■ **Before-and-after change records**
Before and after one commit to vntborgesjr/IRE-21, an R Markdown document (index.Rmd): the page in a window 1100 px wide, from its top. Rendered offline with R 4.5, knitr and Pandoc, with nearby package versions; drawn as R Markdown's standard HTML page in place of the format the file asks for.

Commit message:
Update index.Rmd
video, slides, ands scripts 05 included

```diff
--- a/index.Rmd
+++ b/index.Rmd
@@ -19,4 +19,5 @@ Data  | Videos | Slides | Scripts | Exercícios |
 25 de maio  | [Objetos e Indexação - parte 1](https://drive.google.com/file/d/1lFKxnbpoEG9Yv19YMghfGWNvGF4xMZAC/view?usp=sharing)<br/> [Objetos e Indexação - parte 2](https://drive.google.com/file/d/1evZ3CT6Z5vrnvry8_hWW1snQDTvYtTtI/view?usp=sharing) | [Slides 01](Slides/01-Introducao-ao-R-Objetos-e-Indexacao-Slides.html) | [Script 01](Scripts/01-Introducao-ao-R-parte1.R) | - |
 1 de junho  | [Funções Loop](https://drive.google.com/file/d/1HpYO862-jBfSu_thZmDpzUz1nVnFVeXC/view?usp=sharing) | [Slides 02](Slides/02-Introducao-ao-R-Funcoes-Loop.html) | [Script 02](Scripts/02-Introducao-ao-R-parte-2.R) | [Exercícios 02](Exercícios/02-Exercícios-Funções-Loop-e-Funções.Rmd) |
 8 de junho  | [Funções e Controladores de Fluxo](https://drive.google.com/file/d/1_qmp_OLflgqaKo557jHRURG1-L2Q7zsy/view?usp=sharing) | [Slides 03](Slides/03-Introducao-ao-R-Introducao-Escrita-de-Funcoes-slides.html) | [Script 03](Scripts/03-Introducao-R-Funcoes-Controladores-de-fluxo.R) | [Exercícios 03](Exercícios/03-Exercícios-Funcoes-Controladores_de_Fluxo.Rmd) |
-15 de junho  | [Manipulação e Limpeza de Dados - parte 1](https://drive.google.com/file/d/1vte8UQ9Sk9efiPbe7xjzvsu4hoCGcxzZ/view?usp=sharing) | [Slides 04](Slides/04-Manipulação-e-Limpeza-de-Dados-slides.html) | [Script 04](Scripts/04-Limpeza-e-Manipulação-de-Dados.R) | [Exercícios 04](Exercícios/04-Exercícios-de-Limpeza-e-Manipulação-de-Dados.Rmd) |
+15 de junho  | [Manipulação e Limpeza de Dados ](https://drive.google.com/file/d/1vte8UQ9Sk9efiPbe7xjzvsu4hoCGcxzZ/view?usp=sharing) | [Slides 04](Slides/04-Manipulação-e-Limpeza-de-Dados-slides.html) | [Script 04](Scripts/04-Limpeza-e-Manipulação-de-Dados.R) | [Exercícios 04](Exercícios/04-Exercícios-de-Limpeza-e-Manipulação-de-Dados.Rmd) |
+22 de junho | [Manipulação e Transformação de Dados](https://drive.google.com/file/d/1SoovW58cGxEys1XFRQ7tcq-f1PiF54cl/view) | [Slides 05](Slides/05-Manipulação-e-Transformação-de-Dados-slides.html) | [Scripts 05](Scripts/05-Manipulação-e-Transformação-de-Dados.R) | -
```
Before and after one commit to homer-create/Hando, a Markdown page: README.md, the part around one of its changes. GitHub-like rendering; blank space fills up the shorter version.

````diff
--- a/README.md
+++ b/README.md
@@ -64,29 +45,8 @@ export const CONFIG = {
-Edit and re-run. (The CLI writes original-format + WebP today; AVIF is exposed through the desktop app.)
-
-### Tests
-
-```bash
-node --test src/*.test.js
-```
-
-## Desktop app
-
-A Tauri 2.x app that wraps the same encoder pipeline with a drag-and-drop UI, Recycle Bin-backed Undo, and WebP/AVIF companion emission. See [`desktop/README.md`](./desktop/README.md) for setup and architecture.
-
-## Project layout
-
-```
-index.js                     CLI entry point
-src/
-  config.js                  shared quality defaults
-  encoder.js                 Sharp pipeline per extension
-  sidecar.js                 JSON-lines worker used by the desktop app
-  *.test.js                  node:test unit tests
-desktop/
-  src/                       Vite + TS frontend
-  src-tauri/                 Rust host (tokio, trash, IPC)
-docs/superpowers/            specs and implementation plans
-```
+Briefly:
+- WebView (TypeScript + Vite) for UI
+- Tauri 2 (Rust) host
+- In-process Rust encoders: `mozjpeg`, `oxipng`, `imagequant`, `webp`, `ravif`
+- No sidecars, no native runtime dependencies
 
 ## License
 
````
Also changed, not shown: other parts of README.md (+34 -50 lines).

■ **Problem to work on**
The full set of data above must come back exactly as written.

■ **The completed task**
Before and after one commit to vntborgesjr/IRE-21, an R Markdown document (index.Rmd): the page in a window 1100 px wide, from its top. Rendered offline with R 4.5, knitr and Pandoc, with nearby package versions; drawn as R Markdown's standard HTML page in place of the format the file asks for.

Commit message:
Update index.Rmd
video, slides, ands scripts 05 included

```diff
--- a/index.Rmd
+++ b/index.Rmd
@@ -19,4 +19,5 @@ Data  | Videos | Slides | Scripts | Exercícios |
 25 de maio  | [Objetos e Indexação - parte 1](https://drive.google.com/file/d/1lFKxnbpoEG9Yv19YMghfGWNvGF4xMZAC/view?usp=sharing)<br/> [Objetos e Indexação - parte 2](https://drive.google.com/file/d/1evZ3CT6Z5vrnvry8_hWW1snQDTvYtTtI/view?usp=sharing) | [Slides 01](Slides/01-Introducao-ao-R-Objetos-e-Indexacao-Slides.html) | [Script 01](Scripts/01-Introducao-ao-R-parte1.R) | - |
 1 de junho  | [Funções Loop](https://drive.google.com/file/d/1HpYO862-jBfSu_thZmDpzUz1nVnFVeXC/view?usp=sharing) | [Slides 02](Slides/02-Introducao-ao-R-Funcoes-Loop.html) | [Script 02](Scripts/02-Introducao-ao-R-parte-2.R) | [Exercícios 02](Exercícios/02-Exercícios-Funções-Loop-e-Funções.Rmd) |
 8 de junho  | [Funções e Controladores de Fluxo](https://drive.google.com/file/d/1_qmp_OLflgqaKo557jHRURG1-L2Q7zsy/view?usp=sharing) | [Slides 03](Slides/03-Introducao-ao-R-Introducao-Escrita-de-Funcoes-slides.html) | [Script 03](Scripts/03-Introducao-R-Funcoes-Controladores-de-fluxo.R) | [Exercícios 03](Exercícios/03-Exercícios-Funcoes-Controladores_de_Fluxo.Rmd) |
-15 de junho  | [Manipulação e Limpeza de Dados - parte 1](https://drive.google.com/file/d/1vte8UQ9Sk9efiPbe7xjzvsu4hoCGcxzZ/view?usp=sharing) | [Slides 04](Slides/04-Manipulação-e-Limpeza-de-Dados-slides.html) | [Script 04](Scripts/04-Limpeza-e-Manipulação-de-Dados.R) | [Exercícios 04](Exercícios/04-Exercícios-de-Limpeza-e-Manipulação-de-Dados.Rmd) |
+15 de junho  | [Manipulação e Limpeza de Dados ](https://drive.google.com/file/d/1vte8UQ9Sk9efiPbe7xjzvsu4hoCGcxzZ/view?usp=sharing) | [Slides 04](Slides/04-Manipulação-e-Limpeza-de-Dados-slides.html) | [Script 04](Scripts/04-Limpeza-e-Manipulação-de-Dados.R) | [Exercícios 04](Exercícios/04-Exercícios-de-Limpeza-e-Manipulação-de-Dados.Rmd) |
+22 de junho | [Manipulação e Transformação de Dados](https://drive.google.com/file/d/1SoovW58cGxEys1XFRQ7tcq-f1PiF54cl/view) | [Slides 05](Slides/05-Manipulação-e-Transformação-de-Dados-slides.html) | [Scripts 05](Scripts/05-Manipulação-e-Transformação-de-Dados.R) | -
```
Before and after one commit to homer-create/Hando, a Markdown page: README.md, the part around one of its changes. GitHub-like rendering; blank space fills up the shorter version.

````diff
--- a/README.md
+++ b/README.md
@@ -64,29 +45,8 @@ export const CONFIG = {
-Edit and re-run. (The CLI writes original-format + WebP today; AVIF is exposed through the desktop app.)
-
-### Tests
-
-```bash
-node --test src/*.test.js
-```
-
-## Desktop app
-
-A Tauri 2.x app that wraps the same encoder pipeline with a drag-and-drop UI, Recycle Bin-backed Undo, and WebP/AVIF companion emission. See [`desktop/README.md`](./desktop/README.md) for setup and architecture.
-
-## Project layout
-
-```
-index.js                     CLI entry point
-src/
-  config.js                  shared quality defaults
-  encoder.js                 Sharp pipeline per extension
-  sidecar.js                 JSON-lines worker used by the desktop app
-  *.test.js                  node:test unit tests
-desktop/
-  src/                       Vite + TS frontend
-  src-tauri/                 Rust host (tokio, trash, IPC)
-docs/superpowers/            specs and implementation plans
-```
+Briefly:
+- WebView (TypeScript + Vite) for UI
+- Tauri 2 (Rust) host
+- In-process Rust encoders: `mozjpeg`, `oxipng`, `imagequant`, `webp`, `ravif`
+- No sidecars, no native runtime dependencies
 
 ## License
 
````
Also changed, not shown: other parts of README.md (+34 -50 lines).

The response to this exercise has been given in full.